On 20 July 1969, man set foot on the moon. Motivated by politics, faith, science and wonder, the Apollo 11 mission was the greatest technical achievement of all time. It was the culmination of over a decade's worth of money and effort from more than 400,000 staff and crew.Rocket Men follows the astounding story of the lunar project, beginning at its inception at the start of the Cold War and tracing it through to its finest hour with the first moon landing and the astronauts' safe return. Through extensive interviews with astronauts, NASA staff and their families and never-before published documents, Craig Nelson presents an awe-inspiring human account of the voyage that changed the course of history. He takes us behind the scenes at Mission Control to describe every detail of the mission, from the astronauts' moon excursion suits, which had five hundred parts and weighed no less than fifty pounds, to terrifying revelations, such as how Armstrong and Aldrin could have been left stranded on the moon when a vital switch snapped on the landing craft.Rocket Men is the inside story of one of the most perilous and rewarding undertakings in history.
Running for the Hills
By Horatio Clare

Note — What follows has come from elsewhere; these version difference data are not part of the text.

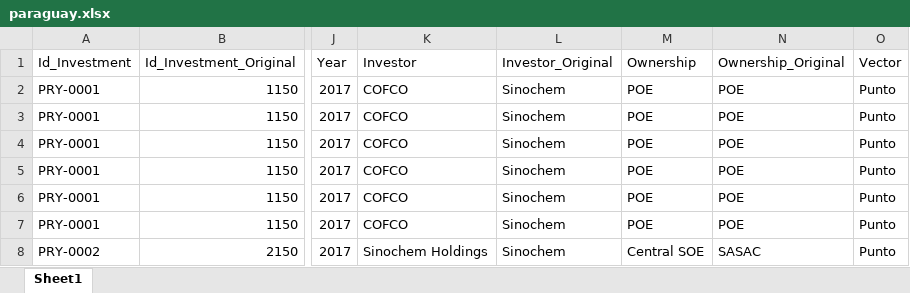
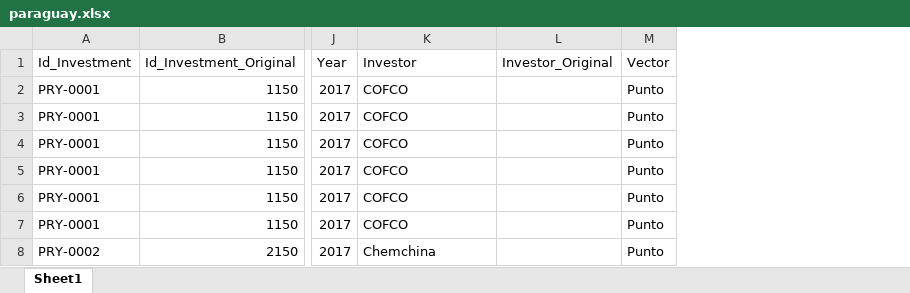
Before and after one commit to MilenioICLAC/iclac-mapa-fdi, an Excel workbook: data/sources/countries/paraguay.xlsx, sheet Sheet1, drawn as a sheet; only a part is shown, gaps mark what is left out; values as stored, in another font and other column widths than the file's, no borders; the diff names each change by its address in the sheet, - before the commit and + after, or states it on an @@ line.

```diff
--- a/data/sources/countries/paraguay.xlsx (sheet Sheet1)
+++ b/data/sources/countries/paraguay.xlsx (sheet Sheet1)
-column M (Ownership), rows 2-8: POE | POE | POE | POE | POE | POE | Central SOE
-column N (Ownership_Original), rows 2-8: POE | POE | POE | POE | POE | POE | SASAC
-L2:L8 (Investor_Original): Sinochem
+L2:L8 (Investor_Original): (empty)
-K8 (Investor): Sinochem Holdings
+K8 (Investor): Chemchina
```
Also changed, not shown: data/sources/countries/guyana.xlsx, data/sources/countries/honduras.xlsx, 25 other files.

When Jenny and Robert fall in love in the late 1960s they decide to build a new future together, away from the city. They escape to an isolated sheep farm nestled on a mountainside. It has no running water but it is beautiful and rugged. Their young sons can roam wild. As their flock struggles, money runs low and rain drives in horizontally across the fields, inside the ancient house their marriage begins to unravel. Wilful and romantic, Jenny refuses to abandon her farm. She will bring her boys up single-handedly on the mountain. Together they embark on a perilous adventure. Running for the Hills is astonishing family memoir - Horatio Clare vividly recreates his mother's extraordinary way of life and his own bewitching childhood in a magical story of love and struggle.
By Philip Longworth
Through the centuries, Russia has swung between successful expansionism, catastrophic collapse and spectacular recovery. This illuminating history traces these cycles from the late Neolithic age to Ivan the Terrible and Catherine the Great, and from the height of Communism to the truncated Russian Federation of today. The narrative takes in the magnificent cities of Kiev, Moscow and St Petersburg, and stretches to Alaska in the east, to the Black Sea and the Ottoman Empire in the south, to the Baltic in the west and to the Arctic Ocean in the north, asking what the future holds for Russia and her neighbours.
The Real Heroes Of Telemark
By Ray Mears
Sixty years ago, four men parachuted onto a Norwegian glacier, carrying only the most basic equipment. Their mission was to prevent the Nazi regime from building an atomic bomb. Now wilderness expert Ray Mears tells the true story of this gruelling campaign, showing how these men's ability to survive in extreme conditions influenced the outcome of the Second World War.The Telemark campaign was an example of the bravery and skill of the SOE trainees. The Norwegians transformed a military disaster into a triumph. This book tells the full story for the first time.